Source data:
● ● ● ● ● ● ●

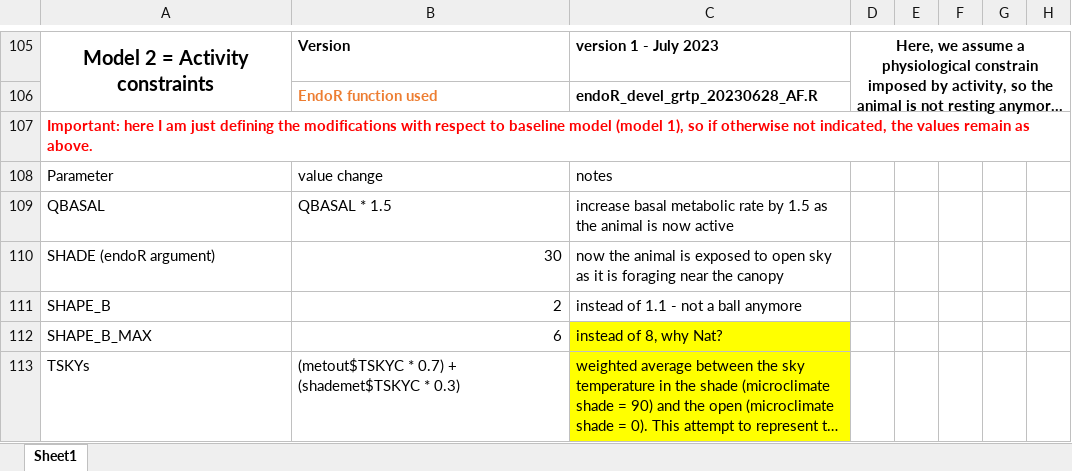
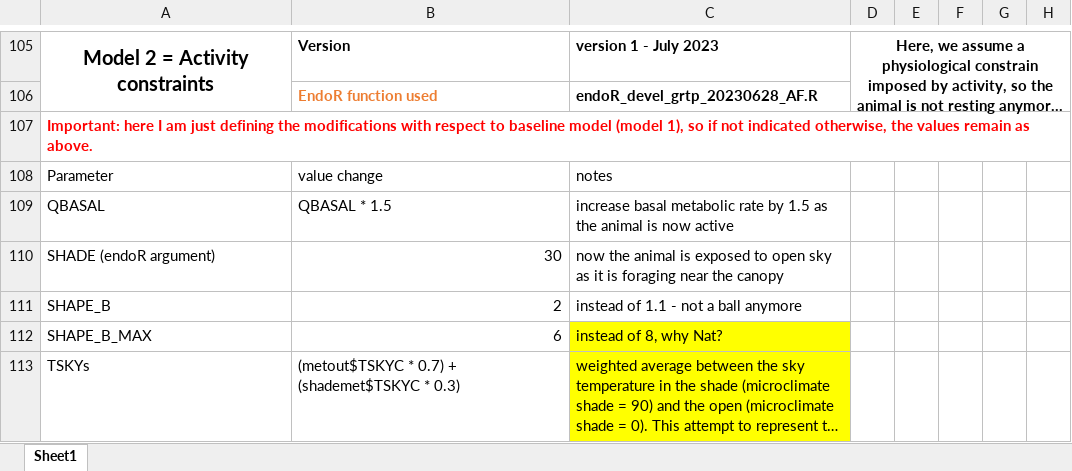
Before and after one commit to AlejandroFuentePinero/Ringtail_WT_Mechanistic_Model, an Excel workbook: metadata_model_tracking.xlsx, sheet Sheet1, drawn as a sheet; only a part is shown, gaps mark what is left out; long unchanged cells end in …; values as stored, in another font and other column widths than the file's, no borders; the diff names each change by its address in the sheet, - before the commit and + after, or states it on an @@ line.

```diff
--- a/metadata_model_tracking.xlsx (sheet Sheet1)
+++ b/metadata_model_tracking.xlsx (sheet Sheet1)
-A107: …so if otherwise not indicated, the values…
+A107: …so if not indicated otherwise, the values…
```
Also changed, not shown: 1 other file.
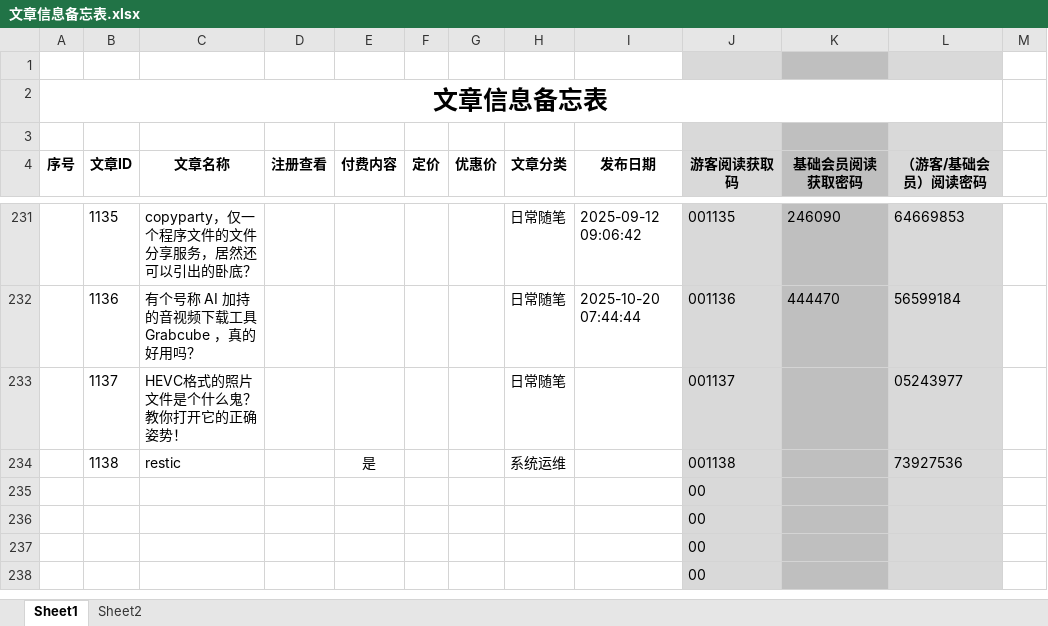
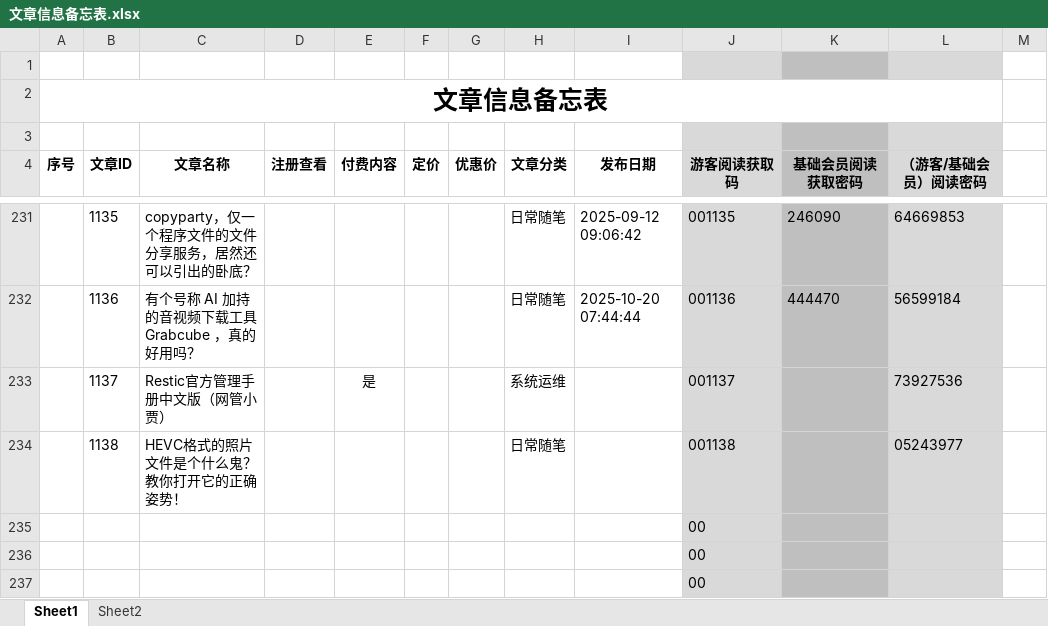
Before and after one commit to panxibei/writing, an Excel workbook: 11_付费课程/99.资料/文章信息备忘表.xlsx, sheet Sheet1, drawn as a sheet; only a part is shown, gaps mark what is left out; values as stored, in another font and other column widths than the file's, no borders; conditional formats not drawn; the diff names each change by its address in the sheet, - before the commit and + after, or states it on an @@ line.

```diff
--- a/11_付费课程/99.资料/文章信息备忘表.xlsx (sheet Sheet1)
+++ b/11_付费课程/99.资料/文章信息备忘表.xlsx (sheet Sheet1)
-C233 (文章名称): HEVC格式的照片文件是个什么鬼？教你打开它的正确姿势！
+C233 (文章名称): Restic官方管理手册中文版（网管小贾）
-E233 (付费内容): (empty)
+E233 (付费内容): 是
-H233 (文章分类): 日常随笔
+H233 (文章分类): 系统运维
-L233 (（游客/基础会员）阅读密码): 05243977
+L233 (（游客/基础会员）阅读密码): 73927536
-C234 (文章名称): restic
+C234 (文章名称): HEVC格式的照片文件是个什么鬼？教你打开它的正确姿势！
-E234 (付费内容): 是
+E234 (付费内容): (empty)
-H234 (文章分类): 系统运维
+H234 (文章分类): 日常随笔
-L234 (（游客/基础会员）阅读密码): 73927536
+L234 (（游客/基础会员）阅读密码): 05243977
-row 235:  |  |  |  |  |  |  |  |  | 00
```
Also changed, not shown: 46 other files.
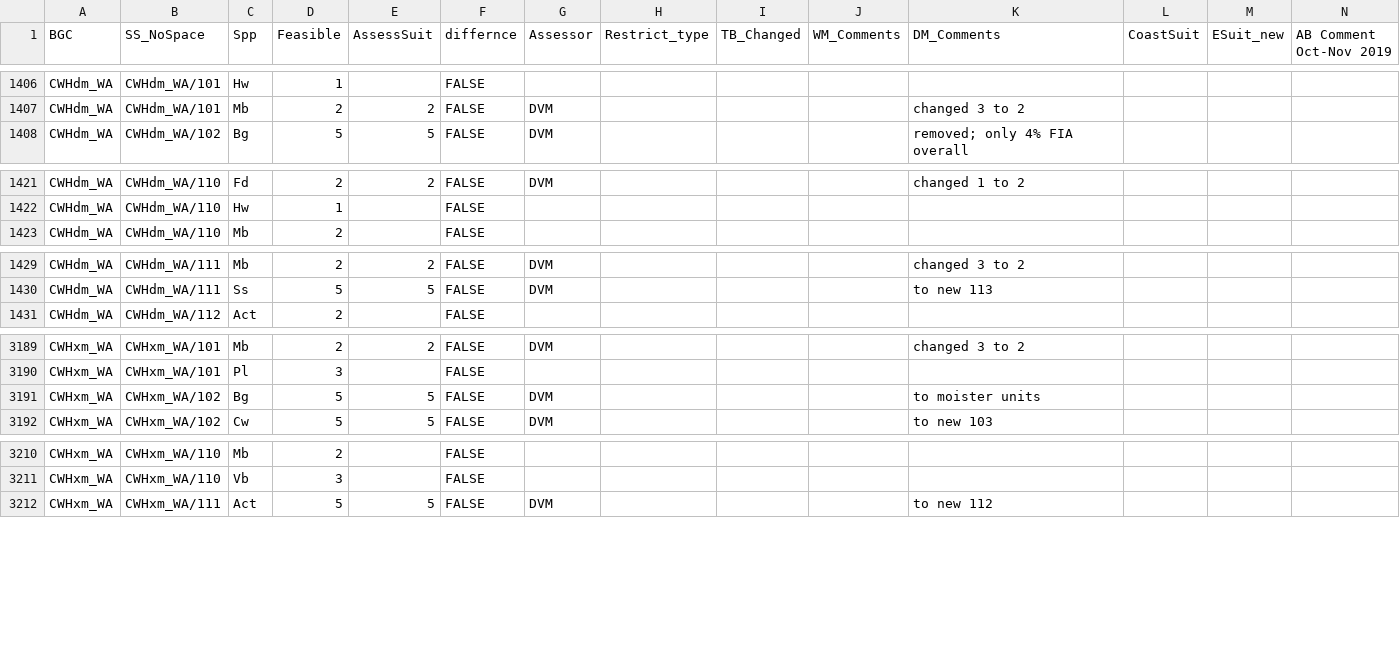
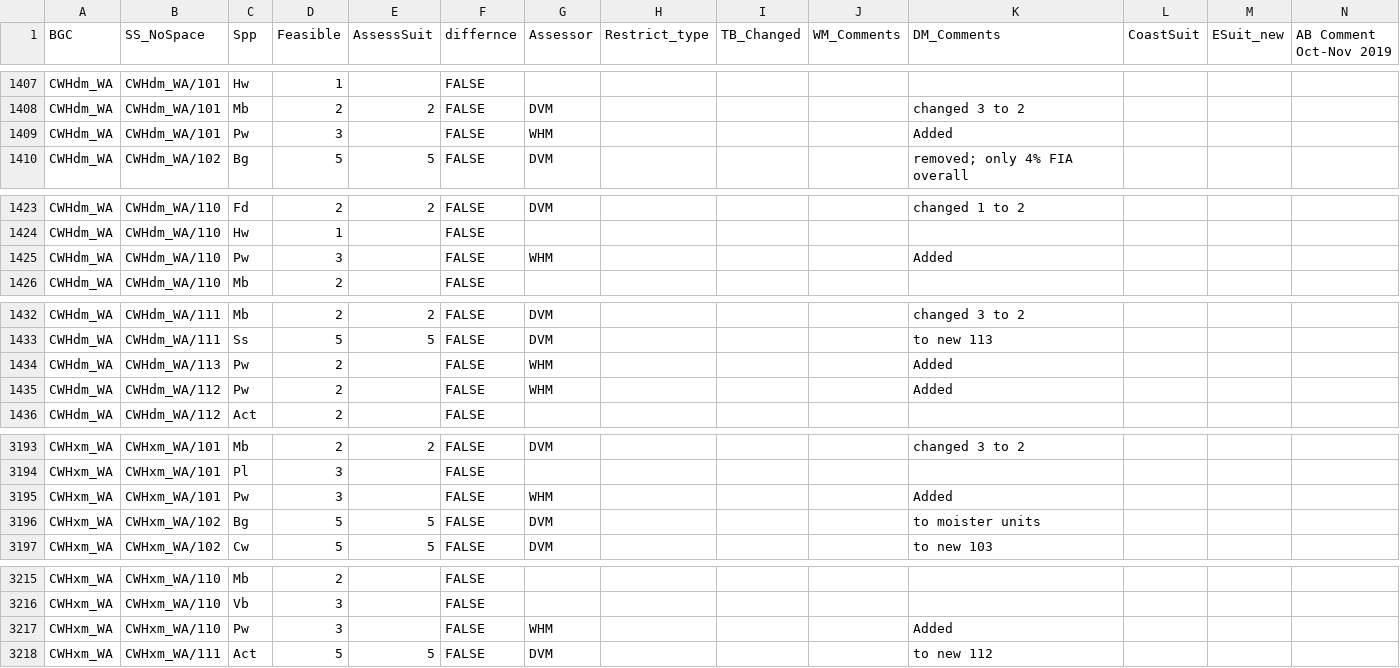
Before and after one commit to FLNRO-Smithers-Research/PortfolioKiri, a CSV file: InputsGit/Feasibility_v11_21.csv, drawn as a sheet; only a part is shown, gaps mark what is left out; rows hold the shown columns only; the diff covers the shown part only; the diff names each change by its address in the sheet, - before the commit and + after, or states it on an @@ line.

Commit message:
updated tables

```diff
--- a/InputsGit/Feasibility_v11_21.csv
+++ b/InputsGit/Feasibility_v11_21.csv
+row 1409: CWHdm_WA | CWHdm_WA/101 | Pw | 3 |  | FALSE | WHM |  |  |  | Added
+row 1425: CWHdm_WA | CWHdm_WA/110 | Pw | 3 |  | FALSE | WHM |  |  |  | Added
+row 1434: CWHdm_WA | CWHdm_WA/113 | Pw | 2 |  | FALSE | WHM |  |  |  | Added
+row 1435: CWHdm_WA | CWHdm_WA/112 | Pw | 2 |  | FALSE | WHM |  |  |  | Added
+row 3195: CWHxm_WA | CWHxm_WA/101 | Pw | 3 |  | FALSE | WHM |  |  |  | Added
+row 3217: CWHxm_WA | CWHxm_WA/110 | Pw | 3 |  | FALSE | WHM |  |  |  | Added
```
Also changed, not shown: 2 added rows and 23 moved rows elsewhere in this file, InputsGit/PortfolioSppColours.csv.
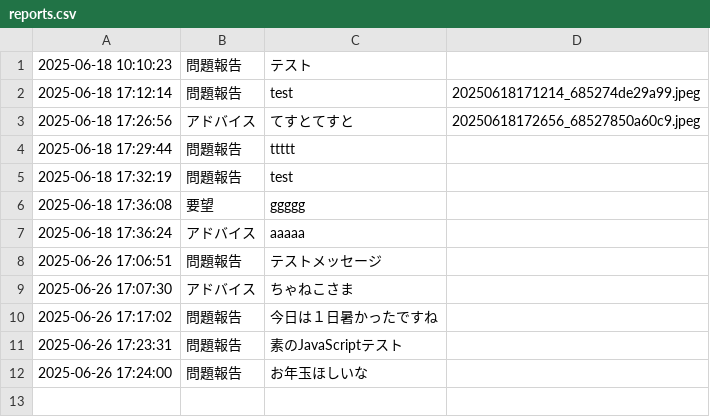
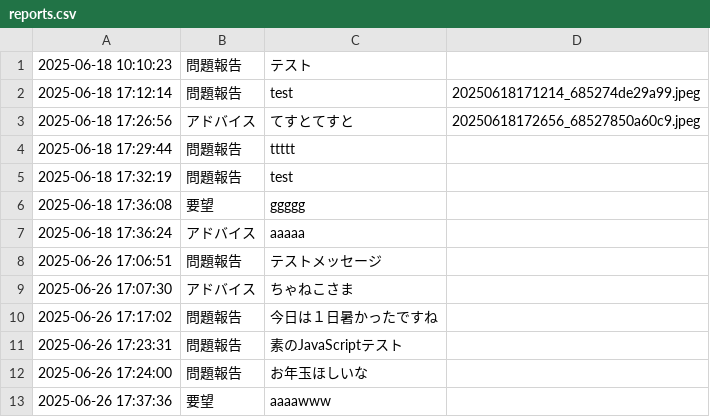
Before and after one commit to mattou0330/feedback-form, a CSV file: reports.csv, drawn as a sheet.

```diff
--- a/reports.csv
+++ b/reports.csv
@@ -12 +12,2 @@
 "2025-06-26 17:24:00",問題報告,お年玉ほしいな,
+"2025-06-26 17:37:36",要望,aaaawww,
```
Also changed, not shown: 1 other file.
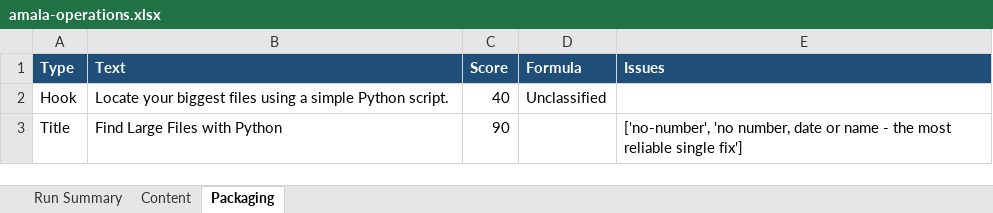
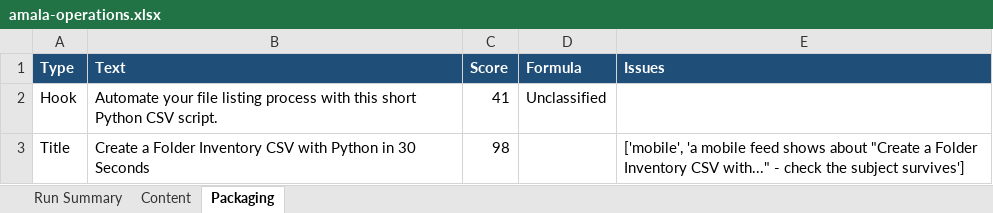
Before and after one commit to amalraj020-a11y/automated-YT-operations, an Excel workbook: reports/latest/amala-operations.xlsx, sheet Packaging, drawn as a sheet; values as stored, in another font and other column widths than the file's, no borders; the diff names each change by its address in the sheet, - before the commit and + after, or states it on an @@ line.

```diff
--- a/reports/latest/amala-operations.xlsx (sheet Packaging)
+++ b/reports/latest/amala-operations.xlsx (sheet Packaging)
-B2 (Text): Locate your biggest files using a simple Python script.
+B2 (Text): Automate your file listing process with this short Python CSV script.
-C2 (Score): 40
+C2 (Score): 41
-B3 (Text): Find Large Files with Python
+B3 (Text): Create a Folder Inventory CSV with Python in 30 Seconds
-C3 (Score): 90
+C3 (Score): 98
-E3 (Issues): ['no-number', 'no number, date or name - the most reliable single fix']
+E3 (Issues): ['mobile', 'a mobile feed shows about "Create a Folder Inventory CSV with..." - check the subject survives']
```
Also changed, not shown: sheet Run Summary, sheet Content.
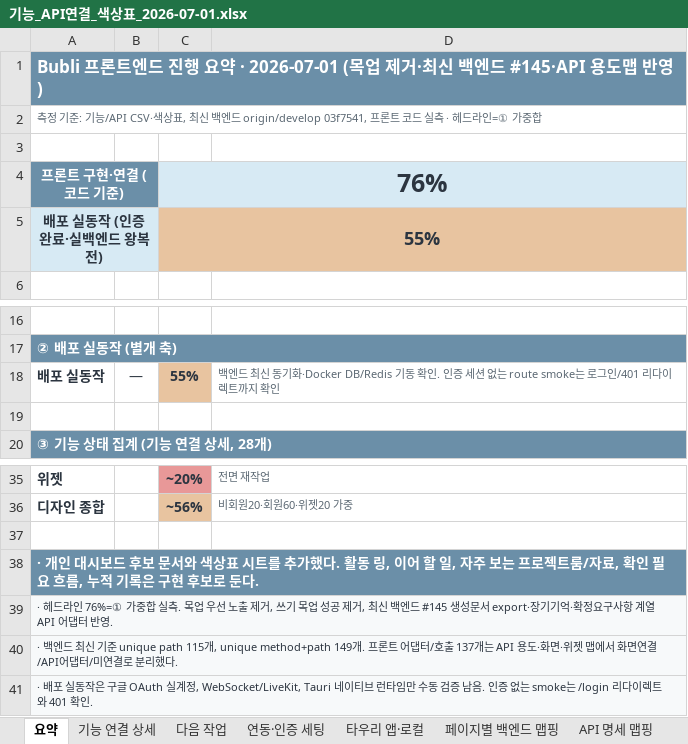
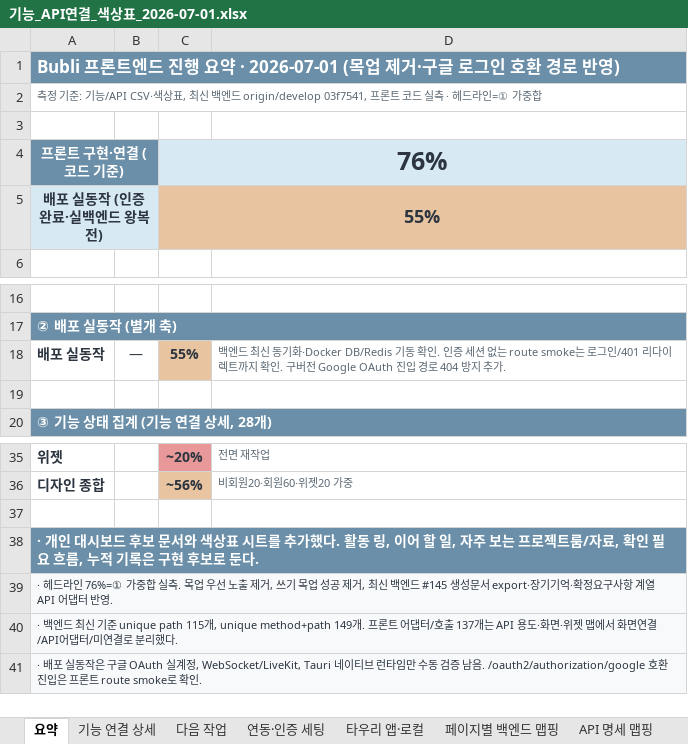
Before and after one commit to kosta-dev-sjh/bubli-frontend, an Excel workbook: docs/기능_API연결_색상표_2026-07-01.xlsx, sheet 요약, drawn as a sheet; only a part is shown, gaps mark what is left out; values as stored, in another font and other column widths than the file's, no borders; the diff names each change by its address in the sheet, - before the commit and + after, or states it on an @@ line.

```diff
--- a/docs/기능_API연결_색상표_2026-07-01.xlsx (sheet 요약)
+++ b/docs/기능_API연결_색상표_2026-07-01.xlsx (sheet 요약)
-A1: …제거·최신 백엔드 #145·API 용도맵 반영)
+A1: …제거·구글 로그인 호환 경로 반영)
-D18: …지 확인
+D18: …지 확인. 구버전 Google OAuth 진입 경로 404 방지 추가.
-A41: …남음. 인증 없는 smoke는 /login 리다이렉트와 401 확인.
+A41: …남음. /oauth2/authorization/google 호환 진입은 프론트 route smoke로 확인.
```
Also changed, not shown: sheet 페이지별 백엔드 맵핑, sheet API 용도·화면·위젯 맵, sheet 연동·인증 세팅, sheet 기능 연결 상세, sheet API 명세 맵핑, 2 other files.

● ● ● ● ● ● ●

If an entry contains an image, print the rest of that entry exactly and leave the image out.

§ EXERCISE SOLUTION
Before and after one commit to AlejandroFuentePinero/Ringtail_WT_Mechanistic_Model, an Excel workbook: metadata_model_tracking.xlsx, sheet Sheet1, drawn as a sheet; only a part is shown, gaps mark what is left out; long unchanged cells end in …; values as stored, in another font and other column widths than the file's, no borders; the diff names each change by its address in the sheet, - before the commit and + after, or states it on an @@ line.

```diff
--- a/metadata_model_tracking.xlsx (sheet Sheet1)
+++ b/metadata_model_tracking.xlsx (sheet Sheet1)
-A107: …so if otherwise not indicated, the values…
+A107: …so if not indicated otherwise, the values…
```
Also changed, not shown: 1 other file.
Before and after one commit to panxibei/writing, an Excel workbook: 11_付费课程/99.资料/文章信息备忘表.xlsx, sheet Sheet1, drawn as a sheet; only a part is shown, gaps mark what is left out; values as stored, in another font and other column widths than the file's, no borders; conditional formats not drawn; the diff names each change by its address in the sheet, - before the commit and + after, or states it on an @@ line.

```diff
--- a/11_付费课程/99.资料/文章信息备忘表.xlsx (sheet Sheet1)
+++ b/11_付费课程/99.资料/文章信息备忘表.xlsx (sheet Sheet1)
-C233 (文章名称): HEVC格式的照片文件是个什么鬼？教你打开它的正确姿势！
+C233 (文章名称): Restic官方管理手册中文版（网管小贾）
-E233 (付费内容): (empty)
+E233 (付费内容): 是
-H233 (文章分类): 日常随笔
+H233 (文章分类): 系统运维
-L233 (（游客/基础会员）阅读密码): 05243977
+L233 (（游客/基础会员）阅读密码): 73927536
-C234 (文章名称): restic
+C234 (文章名称): HEVC格式的照片文件是个什么鬼？教你打开它的正确姿势！
-E234 (付费内容): 是
+E234 (付费内容): (empty)
-H234 (文章分类): 系统运维
+H234 (文章分类): 日常随笔
-L234 (（游客/基础会员）阅读密码): 73927536
+L234 (（游客/基础会员）阅读密码): 05243977
-row 235:  |  |  |  |  |  |  |  |  | 00
```
Also changed, not shown: 46 other files.
Before and after one commit to FLNRO-Smithers-Research/PortfolioKiri, a CSV file: InputsGit/Feasibility_v11_21.csv, drawn as a sheet; only a part is shown, gaps mark what is left out; rows hold the shown columns only; the diff covers the shown part only; the diff names each change by its address in the sheet, - before the commit and + after, or states it on an @@ line.

Commit message:
updated tables

```diff
--- a/InputsGit/Feasibility_v11_21.csv
+++ b/InputsGit/Feasibility_v11_21.csv
+row 1409: CWHdm_WA | CWHdm_WA/101 | Pw | 3 |  | FALSE | WHM |  |  |  | Added
+row 1425: CWHdm_WA | CWHdm_WA/110 | Pw | 3 |  | FALSE | WHM |  |  |  | Added
+row 1434: CWHdm_WA | CWHdm_WA/113 | Pw | 2 |  | FALSE | WHM |  |  |  | Added
+row 1435: CWHdm_WA | CWHdm_WA/112 | Pw | 2 |  | FALSE | WHM |  |  |  | Added
+row 3195: CWHxm_WA | CWHxm_WA/101 | Pw | 3 |  | FALSE | WHM |  |  |  | Added
+row 3217: CWHxm_WA | CWHxm_WA/110 | Pw | 3 |  | FALSE | WHM |  |  |  | Added
```
Also changed, not shown: 2 added rows and 23 moved rows elsewhere in this file, InputsGit/PortfolioSppColours.csv.
Before and after one commit to mattou0330/feedback-form, a CSV file: reports.csv, drawn as a sheet.

```diff
--- a/reports.csv
+++ b/reports.csv
@@ -12 +12,2 @@
 "2025-06-26 17:24:00",問題報告,お年玉ほしいな,
+"2025-06-26 17:37:36",要望,aaaawww,
```
Also changed, not shown: 1 other file.
Before and after one commit to amalraj020-a11y/automated-YT-operations, an Excel workbook: reports/latest/amala-operations.xlsx, sheet Packaging, drawn as a sheet; values as stored, in another font and other column widths than the file's, no borders; the diff names each change by its address in the sheet, - before the commit and + after, or states it on an @@ line.

```diff
--- a/reports/latest/amala-operations.xlsx (sheet Packaging)
+++ b/reports/latest/amala-operations.xlsx (sheet Packaging)
-B2 (Text): Locate your biggest files using a simple Python script.
+B2 (Text): Automate your file listing process with this short Python CSV script.
-C2 (Score): 40
+C2 (Score): 41
-B3 (Text): Find Large Files with Python
+B3 (Text): Create a Folder Inventory CSV with Python in 30 Seconds
-C3 (Score): 90
+C3 (Score): 98
-E3 (Issues): ['no-number', 'no number, date or name - the most reliable single fix']
+E3 (Issues): ['mobile', 'a mobile feed shows about "Create a Folder Inventory CSV with..." - check the subject survives']
```
Also changed, not shown: sheet Run Summary, sheet Content.
Before and after one commit to kosta-dev-sjh/bubli-frontend, an Excel workbook: docs/기능_API연결_색상표_2026-07-01.xlsx, sheet 요약, drawn as a sheet; only a part is shown, gaps mark what is left out; values as stored, in another font and other column widths than the file's, no borders; the diff names each change by its address in the sheet, - before the commit and + after, or states it on an @@ line.

```diff
--- a/docs/기능_API연결_색상표_2026-07-01.xlsx (sheet 요약)
+++ b/docs/기능_API연결_색상표_2026-07-01.xlsx (sheet 요약)
-A1: …제거·최신 백엔드 #145·API 용도맵 반영)
+A1: …제거·구글 로그인 호환 경로 반영)
-D18: …지 확인
+D18: …지 확인. 구버전 Google OAuth 진입 경로 404 방지 추가.
-A41: …남음. 인증 없는 smoke는 /login 리다이렉트와 401 확인.
+A41: …남음. /oauth2/authorization/google 호환 진입은 프론트 route smoke로 확인.
```
Also changed, not shown: sheet 페이지별 백엔드 맵핑, sheet API 용도·화면·위젯 맵, sheet 연동·인증 세팅, sheet 기능 연결 상세, sheet API 명세 맵핑, 2 other files.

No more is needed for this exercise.